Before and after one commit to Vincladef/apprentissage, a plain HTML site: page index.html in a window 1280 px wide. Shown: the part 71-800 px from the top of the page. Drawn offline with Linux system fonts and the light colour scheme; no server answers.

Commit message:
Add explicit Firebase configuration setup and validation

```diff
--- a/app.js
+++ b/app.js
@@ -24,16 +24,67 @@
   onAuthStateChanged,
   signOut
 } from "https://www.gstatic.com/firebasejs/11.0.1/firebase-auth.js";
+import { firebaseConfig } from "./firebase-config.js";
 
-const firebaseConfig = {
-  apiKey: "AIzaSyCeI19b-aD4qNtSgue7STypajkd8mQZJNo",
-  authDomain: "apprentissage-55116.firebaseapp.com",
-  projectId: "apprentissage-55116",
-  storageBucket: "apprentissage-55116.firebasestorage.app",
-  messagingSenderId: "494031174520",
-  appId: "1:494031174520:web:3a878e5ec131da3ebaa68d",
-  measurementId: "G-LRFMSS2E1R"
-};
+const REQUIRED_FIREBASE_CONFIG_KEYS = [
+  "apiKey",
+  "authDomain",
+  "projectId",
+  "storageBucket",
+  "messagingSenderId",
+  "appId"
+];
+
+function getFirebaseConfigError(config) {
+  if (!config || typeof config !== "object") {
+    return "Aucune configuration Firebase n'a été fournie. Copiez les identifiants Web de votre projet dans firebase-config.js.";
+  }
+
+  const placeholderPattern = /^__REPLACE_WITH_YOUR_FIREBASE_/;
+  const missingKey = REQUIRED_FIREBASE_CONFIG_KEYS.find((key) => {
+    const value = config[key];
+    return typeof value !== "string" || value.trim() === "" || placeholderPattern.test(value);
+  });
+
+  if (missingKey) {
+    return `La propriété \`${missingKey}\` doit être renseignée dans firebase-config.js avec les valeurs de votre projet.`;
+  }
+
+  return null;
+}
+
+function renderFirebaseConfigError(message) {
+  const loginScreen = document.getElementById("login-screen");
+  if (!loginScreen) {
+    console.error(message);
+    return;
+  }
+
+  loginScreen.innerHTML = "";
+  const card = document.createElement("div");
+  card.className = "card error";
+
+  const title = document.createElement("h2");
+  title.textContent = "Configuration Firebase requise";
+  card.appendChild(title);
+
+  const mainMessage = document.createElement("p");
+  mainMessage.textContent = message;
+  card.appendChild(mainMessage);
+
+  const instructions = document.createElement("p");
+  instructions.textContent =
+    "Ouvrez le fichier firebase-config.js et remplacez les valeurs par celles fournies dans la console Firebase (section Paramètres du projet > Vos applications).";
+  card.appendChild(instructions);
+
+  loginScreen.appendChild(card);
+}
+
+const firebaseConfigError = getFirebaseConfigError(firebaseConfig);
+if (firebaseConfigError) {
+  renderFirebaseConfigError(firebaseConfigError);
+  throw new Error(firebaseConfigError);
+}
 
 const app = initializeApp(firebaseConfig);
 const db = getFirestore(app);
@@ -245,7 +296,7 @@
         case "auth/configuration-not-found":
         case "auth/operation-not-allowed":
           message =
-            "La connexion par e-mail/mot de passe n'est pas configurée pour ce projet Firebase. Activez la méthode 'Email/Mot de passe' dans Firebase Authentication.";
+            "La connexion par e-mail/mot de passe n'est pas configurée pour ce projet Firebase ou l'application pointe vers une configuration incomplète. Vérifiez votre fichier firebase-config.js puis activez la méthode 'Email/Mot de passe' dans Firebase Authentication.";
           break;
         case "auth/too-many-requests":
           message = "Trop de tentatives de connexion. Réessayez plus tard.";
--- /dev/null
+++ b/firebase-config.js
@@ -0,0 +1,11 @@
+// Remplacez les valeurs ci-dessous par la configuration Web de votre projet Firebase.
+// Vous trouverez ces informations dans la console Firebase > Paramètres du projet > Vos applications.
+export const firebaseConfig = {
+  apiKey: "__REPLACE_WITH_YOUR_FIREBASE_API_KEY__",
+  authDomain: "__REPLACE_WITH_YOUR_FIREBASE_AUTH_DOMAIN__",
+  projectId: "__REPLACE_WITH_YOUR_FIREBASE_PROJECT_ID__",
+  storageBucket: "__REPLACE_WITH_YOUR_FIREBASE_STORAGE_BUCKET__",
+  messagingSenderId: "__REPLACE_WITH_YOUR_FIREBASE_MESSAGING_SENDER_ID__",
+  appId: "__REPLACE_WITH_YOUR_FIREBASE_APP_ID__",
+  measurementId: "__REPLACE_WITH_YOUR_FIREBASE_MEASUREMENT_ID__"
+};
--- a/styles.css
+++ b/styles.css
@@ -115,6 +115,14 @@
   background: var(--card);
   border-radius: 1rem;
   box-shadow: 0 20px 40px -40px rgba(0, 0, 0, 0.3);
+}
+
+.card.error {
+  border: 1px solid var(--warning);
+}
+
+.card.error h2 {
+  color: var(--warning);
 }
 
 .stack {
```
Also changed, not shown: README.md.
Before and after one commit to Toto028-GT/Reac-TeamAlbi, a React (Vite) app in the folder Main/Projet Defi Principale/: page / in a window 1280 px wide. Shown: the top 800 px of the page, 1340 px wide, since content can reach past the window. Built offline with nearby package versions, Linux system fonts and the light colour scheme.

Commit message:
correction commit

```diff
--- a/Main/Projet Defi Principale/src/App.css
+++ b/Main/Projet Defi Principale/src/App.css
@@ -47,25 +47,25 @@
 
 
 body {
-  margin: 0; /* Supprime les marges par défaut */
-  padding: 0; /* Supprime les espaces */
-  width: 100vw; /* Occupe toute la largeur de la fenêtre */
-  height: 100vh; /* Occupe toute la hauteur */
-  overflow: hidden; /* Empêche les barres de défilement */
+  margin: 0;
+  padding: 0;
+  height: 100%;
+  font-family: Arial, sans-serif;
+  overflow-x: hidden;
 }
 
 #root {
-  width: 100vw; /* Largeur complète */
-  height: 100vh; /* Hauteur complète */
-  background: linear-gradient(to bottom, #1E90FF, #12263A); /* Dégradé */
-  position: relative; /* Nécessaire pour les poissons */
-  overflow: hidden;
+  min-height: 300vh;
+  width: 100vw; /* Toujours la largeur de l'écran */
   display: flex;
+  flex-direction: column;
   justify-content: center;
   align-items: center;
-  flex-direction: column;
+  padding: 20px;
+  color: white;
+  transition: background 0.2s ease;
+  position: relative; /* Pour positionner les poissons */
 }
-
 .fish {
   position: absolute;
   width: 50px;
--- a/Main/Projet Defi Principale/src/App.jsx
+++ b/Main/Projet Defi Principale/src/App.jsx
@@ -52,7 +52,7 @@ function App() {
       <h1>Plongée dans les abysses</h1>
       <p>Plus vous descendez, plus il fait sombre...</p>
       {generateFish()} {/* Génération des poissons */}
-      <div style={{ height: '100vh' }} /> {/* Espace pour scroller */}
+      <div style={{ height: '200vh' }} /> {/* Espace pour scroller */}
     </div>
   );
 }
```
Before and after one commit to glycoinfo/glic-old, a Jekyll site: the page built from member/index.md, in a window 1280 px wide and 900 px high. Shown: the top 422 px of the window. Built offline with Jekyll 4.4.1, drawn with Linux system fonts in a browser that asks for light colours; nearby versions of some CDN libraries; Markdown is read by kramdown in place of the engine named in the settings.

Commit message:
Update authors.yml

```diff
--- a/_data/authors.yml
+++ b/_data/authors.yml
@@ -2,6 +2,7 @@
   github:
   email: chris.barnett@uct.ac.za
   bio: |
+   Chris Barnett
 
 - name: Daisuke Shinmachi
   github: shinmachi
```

++++++++

## ABOUT THIS TASK
Search the entries for "width" and show every line that has it.

## SOLUTION TO THE EXERCISE
-  width: 100vw; /* Occupe toute la largeur de la fenêtre */
-  width: 100vw; /* Largeur complète */
+  width: 100vw; /* Toujours la largeur de l'écran */
   width: 50px;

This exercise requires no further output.